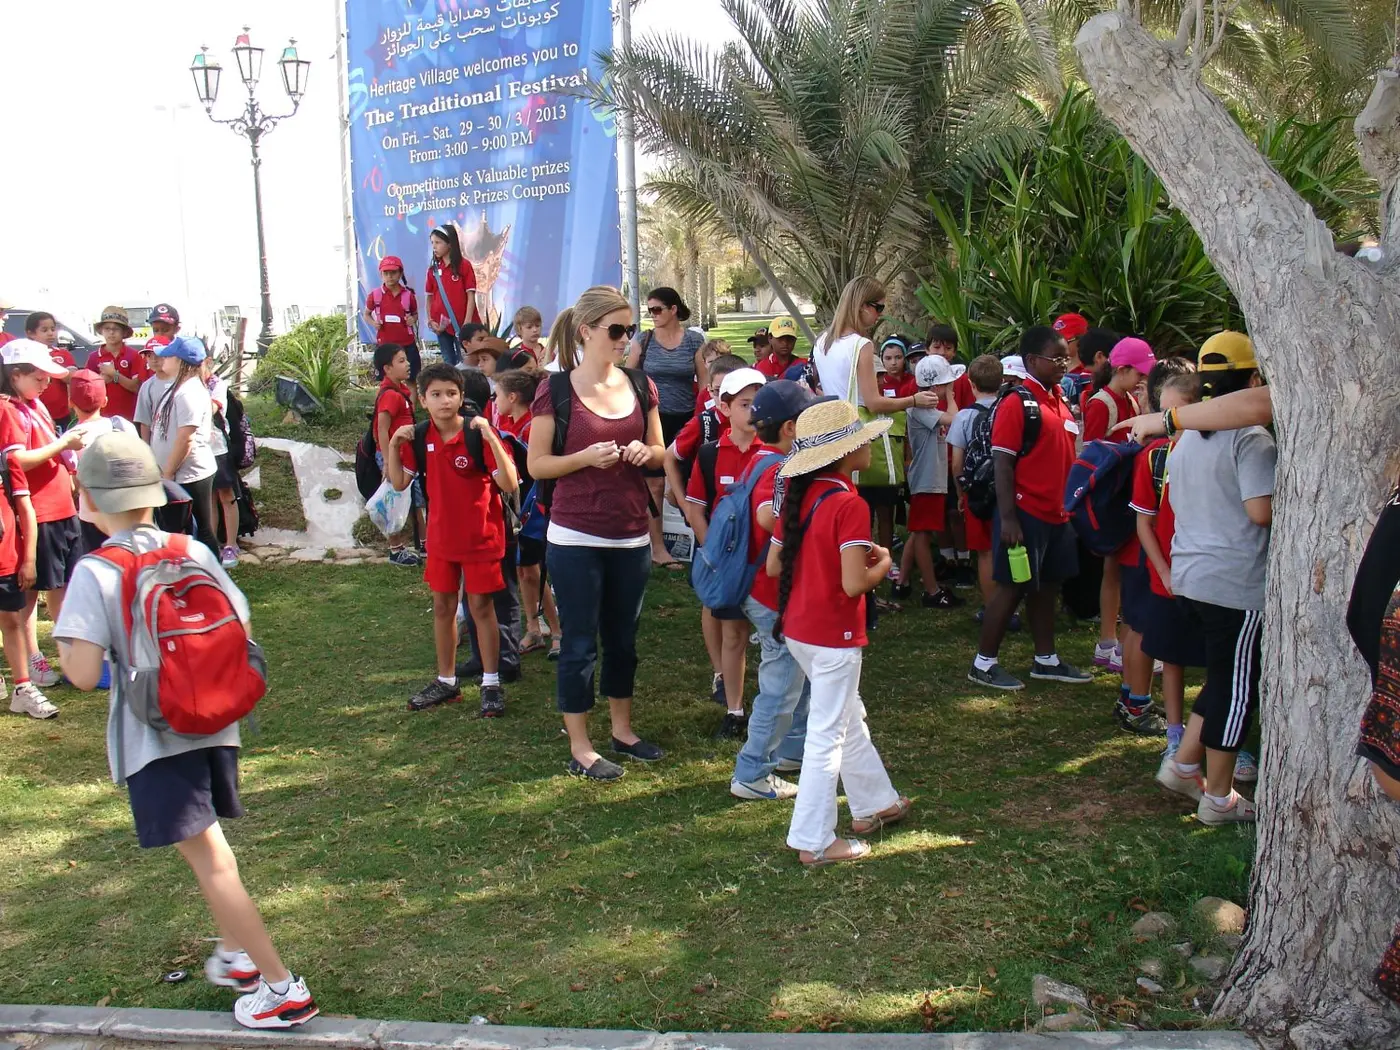
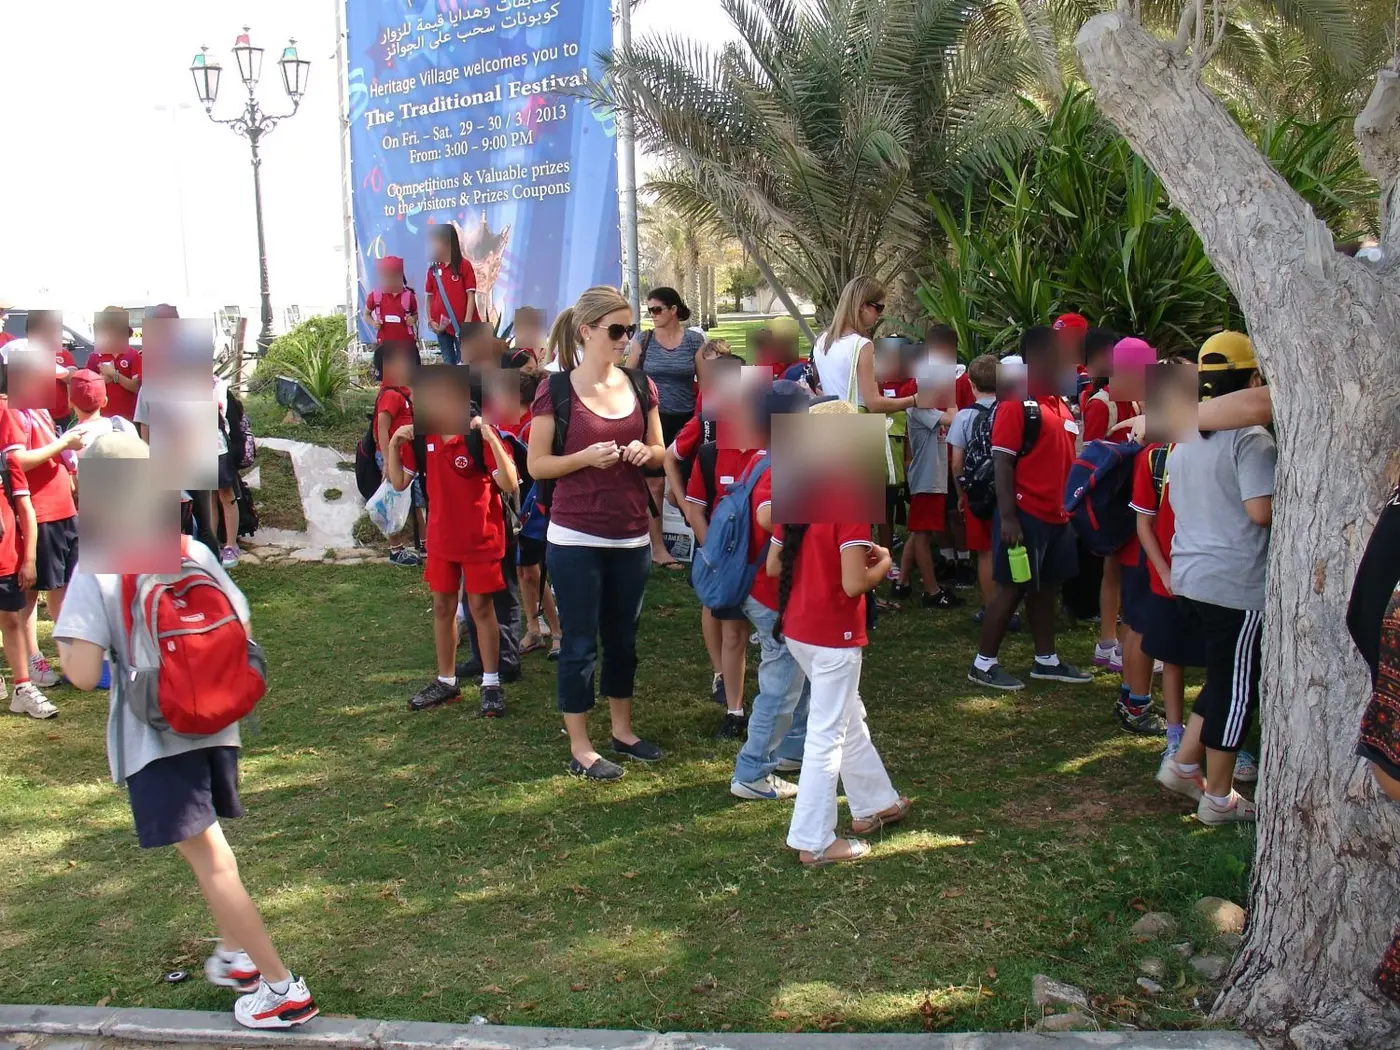
Story Mile: World Storytelling Day photos with children's faces blurred
Claude-Session: https://claude.ai/code/session_01BaT6a6VR8wXUtNSRAbm432

diff --git a/site/work/story-mile/index.html b/site/work/story-mile/index.html
@@ -49,7 +49,7 @@
       <nav class="cs-toc" aria-label="On this page"><p class="label">On this page</p><ol><li><a href="#s1">The project</a></li><li><a href="#s2">On the Corniche</a></li><li><a href="#s3">The outcome</a></li></ol></nav>
       <div>
       <section class="cs-section" id="s1"><h2><span class="n">01</span>The project</h2><p>I co-founded the Al Kharareef storytelling club at Zayed University in 2010 and was a faculty supervisor.</p><p>In 2013, I invited the world-famous master storyteller Abdul Aziz Al Musallam, head of the Sharjah Institute for Heritage, to Zayed University. He helped participating faculty &amp; students craft their stories the way they were meant to be told.</p><p>I co-created the Story Mile Project with Mubadala, the Sharjah Institute for Heritage and the Abu Dhabi Music &amp; Arts Festival. Forty stories were initially exhibited as part of the festival in 2013. Then they became a permanent exhibition at Khalifa Park and <cite>The Story Mile</cite> book was published in 2014.</p><figure class="photo banner"><img src="/media/story-mile/al-kharareef.webp" alt="Al Kharareef Storytelling Club banner: a storyteller with a falcon and children around a campfire" loading="lazy" width="1000" height="250"><figcaption>The banner from the Al Kharareef Storytelling Club website.</figcaption></figure><figure class="cover"><img src="/media/story-mile/story-illustration.webp" alt="Story illustration: a girl in a yellow dress with red dots beside an old stone archway" loading="lazy" width="441" height="414"><figcaption>A story illustration from the project.</figcaption></figure></section>
-      <section class="cs-section" id="s2"><h2><span class="n">02</span>On the Corniche</h2><p><cite>The Story Mile: A Journey Through Emirati Oral Traditions</cite> opened on the Abu Dhabi Corniche as part of the 10th Abu Dhabi Festival, 10–29 March 2013. Admission was free.</p><p>Lightboxes along the seafront path showed the stories by Zayed University students and the Al Kharareef Club. Some were passed down through generations. Others were new stories that students adapted or combined.</p><figure class="photo"><img src="/media/story-mile/lightbox.webp" alt="A Story Mile lightbox on the Abu Dhabi Corniche showing the story Killing Men Softly, with people walking along the seafront path" loading="lazy" width="1290" height="860"><figcaption>The Story Mile exhibition on the Abu Dhabi Corniche, March 2013. These stories later became the book <cite>The Story Mile</cite>. Photo: <cite>The National</cite>.</figcaption></figure><figure class="cover flyer"><img src="/media/story-mile/e-flyer.webp" alt="Abu Dhabi Festival e-flyer for The Story Mile on Abu Dhabi Corniche, 10 to 29 March 2013, showing characters from Emirati folktales on the Corniche" loading="lazy" width="1000" height="1419"><figcaption>The Abu Dhabi Festival e-flyer for The Story Mile, 2013.</figcaption></figure><h3 class="subhead">World Storytelling Day</h3><p>The Al Kharareef Club also took part in a number of events, including the World Storytelling Day event in Abu Dhabi on 20 March 2013. Club members told stories to visiting schoolchildren at Abu Dhabi Heritage Village.</p><div class="gallery"><a class="shot" href="/media/story-mile/wsd-tent.webp" target="_blank" rel="noopener"><img src="/media/story-mile/wsd-tent.webp" alt="Club members telling stories to schoolchildren in a traditional tent." loading="lazy"><span>Club members telling stories to schoolchildren in a traditional tent.</span></a><a class="shot" href="/media/story-mile/wsd-majlis.webp" target="_blank" rel="noopener"><img src="/media/story-mile/wsd-majlis.webp" alt="Children gather in a majlis for food and stories." loading="lazy"><span>Children gather in a majlis for food and stories.</span></a><a class="shot" href="/media/story-mile/wsd-arrival.webp" target="_blank" rel="noopener"><img src="/media/story-mile/wsd-arrival.webp" alt="School groups arrive at Abu Dhabi Heritage Village." loading="lazy"><span>School groups arrive at Abu Dhabi Heritage Village.</span></a><a class="shot" href="/media/story-mile/wsd-falcon.webp" target="_blank" rel="noopener"><img src="/media/story-mile/wsd-falcon.webp" alt="A falconry demonstration during the day." loading="lazy"><span>A falconry demonstration during the day.</span></a></div></section>
+      <section class="cs-section" id="s2"><h2><span class="n">02</span>On the Corniche</h2><p><cite>The Story Mile: A Journey Through Emirati Oral Traditions</cite> opened on the Abu Dhabi Corniche as part of the 10th Abu Dhabi Festival, 10–29 March 2013. Admission was free.</p><p>Lightboxes along the seafront path showed the stories by Zayed University students and the Al Kharareef Club. Some were passed down through generations. Others were new stories that students adapted or combined.</p><figure class="photo"><img src="/media/story-mile/lightbox.webp" alt="A Story Mile lightbox on the Abu Dhabi Corniche showing the story Killing Men Softly, with people walking along the seafront path" loading="lazy" width="1290" height="860"><figcaption>The Story Mile exhibition on the Abu Dhabi Corniche, March 2013. These stories later became the book <cite>The Story Mile</cite>. Photo: <cite>The National</cite>.</figcaption></figure><figure class="cover flyer"><img src="/media/story-mile/e-flyer.webp" alt="Abu Dhabi Festival e-flyer for The Story Mile on Abu Dhabi Corniche, 10 to 29 March 2013, showing characters from Emirati folktales on the Corniche" loading="lazy" width="1000" height="1419"><figcaption>The Abu Dhabi Festival e-flyer for The Story Mile, 2013.</figcaption></figure><h3 class="subhead">World Storytelling Day</h3><p>The Al Kharareef Club also took part in a number of events, including the World Storytelling Day event in Abu Dhabi on 20 March 2013. Club members told stories to visiting schoolchildren at Abu Dhabi Heritage Village.</p Children&rsquo;s faces are blurred for their privacy.</p><div class="gallery"><a class="shot" href="/media/story-mile/wsd-tent.webp" target="_blank" rel="noopener"><img src="/media/story-mile/wsd-tent.webp" alt="Club members telling stories to schoolchildren in a traditional tent." loading="lazy"><span>Club members telling stories to schoolchildren in a traditional tent.</span></a><a class="shot" href="/media/story-mile/wsd-majlis.webp" target="_blank" rel="noopener"><img src="/media/story-mile/wsd-majlis.webp" alt="Children gather in a majlis for food and stories." loading="lazy"><span>Children gather in a majlis for food and stories.</span></a><a class="shot" href="/media/story-mile/wsd-arrival.webp" target="_blank" rel="noopener"><img src="/media/story-mile/wsd-arrival.webp" alt="School groups arrive at Abu Dhabi Heritage Village." loading="lazy"><span>School groups arrive at Abu Dhabi Heritage Village.</span></a><a class="shot" href="/media/story-mile/wsd-falcon.webp" target="_blank" rel="noopener"><img src="/media/story-mile/wsd-falcon.webp" alt="A falconry demonstration during the day." loading="lazy"><span>A falconry demonstration during the day.</span></a></div></section>
       <section class="cs-section" id="s3"><h2><span class="n">03</span>The outcome</h2><ul class="points"><li>300 student authors took part.</li><li>A public exhibition on the Abu Dhabi Corniche.</li><li>A permanent installation at Khalifa Park.</li><li>The book <cite>The Story Mile</cite> (ISBN 978-9948-20-117-5), which I edited.</li></ul></section>
         
       </div>

diff --git a/tools/content.py b/tools/content.py
@@ -279,7 +279,7 @@ dict(
       '<figure class="photo"><img src="/media/story-mile/lightbox.webp" alt="A Story Mile lightbox on the Abu Dhabi Corniche showing the story Killing Men Softly, with people walking along the seafront path" loading="lazy" width="1290" height="860"><figcaption>The Story Mile exhibition on the Abu Dhabi Corniche, March 2013. These stories later became the book <cite>The Story Mile</cite>. Photo: <cite>The National</cite>.</figcaption></figure>',
       '<figure class="cover flyer"><img src="/media/story-mile/e-flyer.webp" alt="Abu Dhabi Festival e-flyer for The Story Mile on Abu Dhabi Corniche, 10 to 29 March 2013, showing characters from Emirati folktales on the Corniche" loading="lazy" width="1000" height="1419"><figcaption>The Abu Dhabi Festival e-flyer for The Story Mile, 2013.</figcaption></figure>',
       '<h3 class="subhead">World Storytelling Day</h3>',
-      "<p>The Al Kharareef Club also took part in a number of events, including the World Storytelling Day event in Abu Dhabi on 20 March 2013. Club members told stories to visiting schoolchildren at Abu Dhabi Heritage Village.</p>",
+      "<p>The Al Kharareef Club also took part in a number of events, including the World Storytelling Day event in Abu Dhabi on 20 March 2013. Club members told stories to visiting schoolchildren at Abu Dhabi Heritage Village.</p Children&rsquo;s faces are blurred for their privacy.</p>",
       "@gallery:storytelling-day",
     ]),
     ("The outcome", [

────────────────

## What you are asked to do
Scan the material above for lines holding the string "diff" and copy those lines.

## Answer for the task
diff --git a/site/work/story-mile/index.html b/site/work/story-mile/index.html
diff --git a/tools/content.py b/tools/content.py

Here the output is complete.